◆ Work instruction ◆
Gather the lines from the material that contain "fullnames".

◆ Given information ◆
........

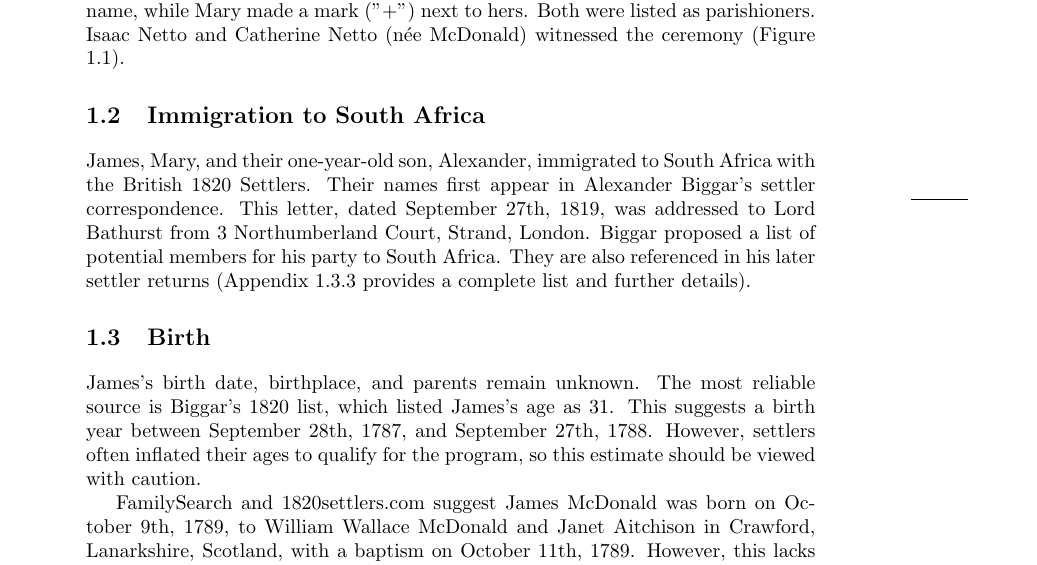
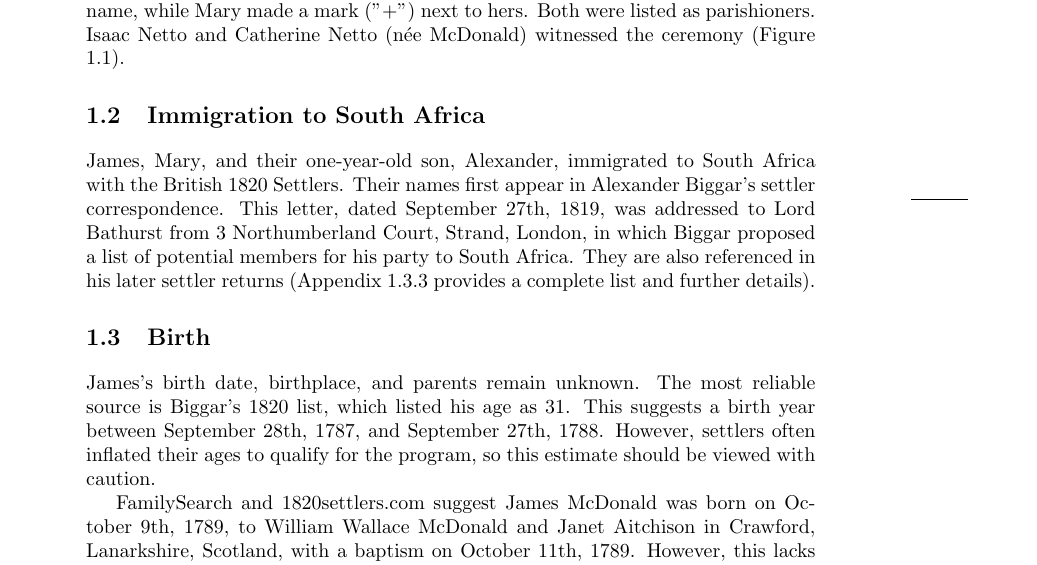
Before and after one commit to fmcd01/JamesMcDonald, a LaTeX book (main.tex, which reads chapters/chapter1.tex, preamble.tex, styles/names.sty): part of page 5 of 11, cut so that both start at the same text. Compiled offline with pdfLaTeX.

Commit message:
Add style that creates commands to reference individuals in the text by various forms.

```diff
--- a/chapters/chapter1.tex
+++ b/chapters/chapter1.tex
@@ -4,15 +4,15 @@
 
-On May 12th, 1817, James McDonald and Mary Welch were wed at St Botolph without Bishopsgate, Bishopsgate, London. The marriage record shows James signing his name, while Mary made a mark ("+") next to hers. Both were listed as parishioners. Isaac Netto and Catherine Netto (née McDonald) witnessed the ceremony (Figure 1.1).
+On May 12th, 1817, \mcdonaldJName{} and \welchMName{} were wed at St Botolph without Bishopsgate, Bishopsgate, London. The marriage record shows \mcdonaldJFirstname{} signing his name, while \welchMFirstname{} made a mark ("+") next to hers. Both were listed as parishioners. \nettoIName{} and \nettoCNamenee{} witnessed the ceremony (Figure 1.1).
 
 \section{Immigration to South Africa}
 
-James, Mary, and their one-year-old son, Alexander, immigrated to South Africa with the British 1820 Settlers. Their names first appear in Alexander Biggar's settler correspondence. This letter, dated September 27th, 1819, was addressed to Lord Bathurst from 3 Northumberland Court, Strand, London. Biggar proposed a list of potential members for his party to South Africa. They are also referenced in his later settler returns (Appendix 1.3.3 provides a complete list and further details).
+\mcdonaldJFirstname{}, \welchMFirstname{}, and their one-year-old son, \mcdonaldAFirstname{}, immigrated to South Africa with the British 1820 Settlers. Their names first appear in \biggarAName{}'s settler correspondence. This letter, dated September 27th, 1819, was addressed to \bathhurstHName{} from 3 Northumberland Court, Strand, London, in which \biggarASurname{} proposed a list of potential members for his party to South Africa. They are also referenced in his later settler returns (Appendix 1.3.3 provides a complete list and further details).
 
 \section{Birth}
 
-James's birth date, birthplace, and parents remain unknown. The most reliable source is Biggar's 1820 list, which listed James's age as 31. This suggests a birth year between September 28th, 1787, and September 27th, 1788. However, settlers often inflated their ages to qualify for the program, so this estimate should be viewed with caution.
+\mcdonaldJFirstname{}'s birth date, birthplace, and parents remain unknown. The most reliable source is \biggarASurname{}'s 1820 list, which listed his age as 31. This suggests a birth year between September 28th, 1787, and September 27th, 1788. However, settlers often inflated their ages to qualify for the program, so this estimate should be viewed with caution.
 
-FamilySearch and 1820settlers.com suggest James McDonald was born on October 9th, 1789, to William Wallace McDonald and Janet Aitchison in Crawford, Lanarkshire, Scotland, with a baptism on October 11th, 1789. However, this lacks evidence to definitively link them. The birth date contradicts the age calculation above, and the suggested parents' names haven't reappeared among known descendants.
+FamilySearch and 1820settlers.com suggest \mcdonaldJName{} was born on October 9th, 1789, to \mcdonaldWWFull{} and \aitchisonJFull{} in Crawford, Lanarkshire, Scotland, with a baptism on October 11th, 1789. However, this lacks evidence to definitively link them. The birth date contradicts the age calculation above, and the suggested parents' names haven't reappeared among known descendants.
 
 \section{Death and Descendants}
 
--- a/preamble.tex
+++ b/preamble.tex
@@ -26,6 +26,10 @@
 %%% USEFUL PACKAGES
 \usepackage{lipsum} % For dummy text
 \usepackage[svgnames]{xcolor} % Required for colour specification
+\usepackage{xparse} % Required for defining new commands
+
+%%% Helper package to create person commands
+\usepackage{./styles/names} % For defining names
 
 %%% SET THE DEFAULT FONT TO PALATINO
 %\usepackage{mathpazo}
--- /dev/null
+++ b/styles/names.sty
@@ -0,0 +1,113 @@
+\NeedsTeXFormat{LaTeX2e}
+\ProvidesPackage{genealogy}[2024/09/27 Genealogy package for handling names with unique IDs]
+
+\RequirePackage{xparse}
+\RequirePackage{expl3}
+\RequirePackage{xstring}
+
+\ExplSyntaxOn
+
+% Define a sequence to store the data for each individual
+\seq_new:N \l_genealogy_individuals_seq
+
+% Define keys for the data stored for each individual in the l_genealogy_individuals_seq sequence
+\keys_define:nn { genealogy } {
+    uniqueid .code:n = { \tl_set:Nn \l_uniqueid_tl { #1 } },
+    surname .code:n = { \tl_set:Nn \l_surname_tl { #1 } },
+    firstname .code:n = { \tl_set:Nn \l_firstname_tl { #1 } },
+    allnames .code:n = { \tl_set:Nn \l_allnames_tl { #1 } },
+    initials .code:n = { \tl_set:Nn \l_initials_tl { #1 } },
+}
+
+% Define a command to extract the initials of a full names
+\cs_new:Npn \extract_initials:n #1 {
+    \seq_set_split:Nnn \l_tmpa_seq { ~ } { #1 } % Split the full name by spaces
+    \seq_map_inline:Nn \l_tmpa_seq {
+        \tl_head:n { ##1 } .~ % Extract the first character of each word and append a period
+    }
+}
+
+% Define individual using a unique ID, surname, first name, and full names
+\NewDocumentCommand{\newindividual}{m m m m}{
+    \seq_put_right:Nn \l_genealogy_individuals_seq {
+        uniqueid={#1},surname={#2},firstname={#3},allnames={#4},
+        initials={\extract_initials:n{#4}}
+    }
+
+    \expandafter\newcommand\csname #1Name\endcsname{{#3\space#2}}
+    \expandafter\newcommand\csname #1Full\endcsname{{#4\space#2}}
+    \expandafter\newcommand\csname #1Firstname\endcsname{{#3}}
+    \expandafter\newcommand\csname #1Surname\endcsname{{#2}}
+    \expandafter\newcommand\csname #1Aka\endcsname{{#4\space#2}~(aka~#3)}
+    \expandafter\newcommand\csname #1Initials\endcsname{\extract_initials:n{#4}~#2}
+}
+
+% Define a command to extract the first name of an individual using their unique ID
+\NewDocumentCommand{\firstname}{m}{
+    \seq_map_inline:Nn \l_genealogy_individuals_seq {
+        \keys_set:nn { genealogy } { ##1 }
+        \str_if_eq:VnT \l_uniqueid_tl { #1 }{\l_firstname_tl}
+    }
+}
+
+% Define a command to extract the surname of an individual using their unique ID
+\NewDocumentCommand{\surname}{m}{
+    \seq_map_inline:Nn \l_genealogy_individuals_seq {
+        \keys_set:nn { genealogy } { ##1 }
+        \str_if_eq:VnT \l_uniqueid_tl { #1 }{\l_surname_tl}
+    }
+}
+
+% Define a command to extract the full names of an individual using their unique ID
+\NewDocumentCommand{\fullnames}{m}{
+    \seq_map_inline:Nn \l_genealogy_individuals_seq {
+        \keys_set:nn { genealogy } { ##1 }
+        \str_if_eq:VnT \l_uniqueid_tl { #1 }{\l_allnames_tl}
+    }
+}
+
+% Define a command to extract the initials of an individual using their unique ID
+\NewDocumentCommand{\initials}{m}{
+    \seq_map_inline:Nn \l_genealogy_individuals_seq {
+        \keys_set:nn { genealogy } { ##1 }
+        \str_if_eq:VnT \l_uniqueid_tl { #1 }{\l_initials_tl}
+    }
+}
+
+% Define a command to marry two individuals, by providing and new unique ID for the married bride, the unige ID of the bride and the unique ID of the groom. This will create new commands for the married bride, including their full name, first name, surname, initials, aka, and née name and née full name.
+\NewDocumentCommand{\marry}{m m m}{
+
+    \exp_args:Nc \NewDocumentCommand{#1Name}{}{
+        \firstname{#2}~\surname{#3}
+    }
+
+    \exp_args:Nc \NewDocumentCommand{#1Full}{}{
+        \fullnames{#2}~\surname{#3}
+    }
+
+    \exp_args:Nc \NewDocumentCommand{#1Firstname}{}{
+        \firstname{#2}
+    }
+
+    \exp_args:Nc \NewDocumentCommand{#1Surname}{}{
+        \surname{#2}
+    }
+
+    \exp_args:Nc \NewDocumentCommand{#1Aka}{}{
+        \fullnames{#2}~\surname{#3}~(aka~\firstname{#2})
+    }
+
+    \exp_args:Nc \NewDocumentCommand{#1Initials}{}{
+        \initials{#2}~\surname{#3}
+    }
+
+    \exp_args:Nc \NewDocumentCommand{#1Namenee}{}{
+        \firstname{#2}~\surname{#3}~(née~\surname{#2})
+    }
+
+    \exp_args:Nc \NewDocumentCommand{#1Fullnee}{}{
+        \fullnames{#2}~\surname{#3}~(née~\surname{#2})
+    }
+}
+
+\ExplSyntaxOff
```
Also changed, not shown: dictionary.txt (+3 -0 lines), frontmatter/titlepage.tex (+3 -3 lines), macros/people.tex (added, +17 -0 lines), main.tex (+2 -0 lines), main.pdf, chapters/chapter1.tex (8 more changed lines), 1 other file.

........

◆ Problem solution ◆
+\NewDocumentCommand{\fullnames}{m}{
+        \fullnames{#2}~\surname{#3}
+        \fullnames{#2}~\surname{#3}~(aka~\firstname{#2})
+        \fullnames{#2}~\surname{#3}~(née~\surname{#2})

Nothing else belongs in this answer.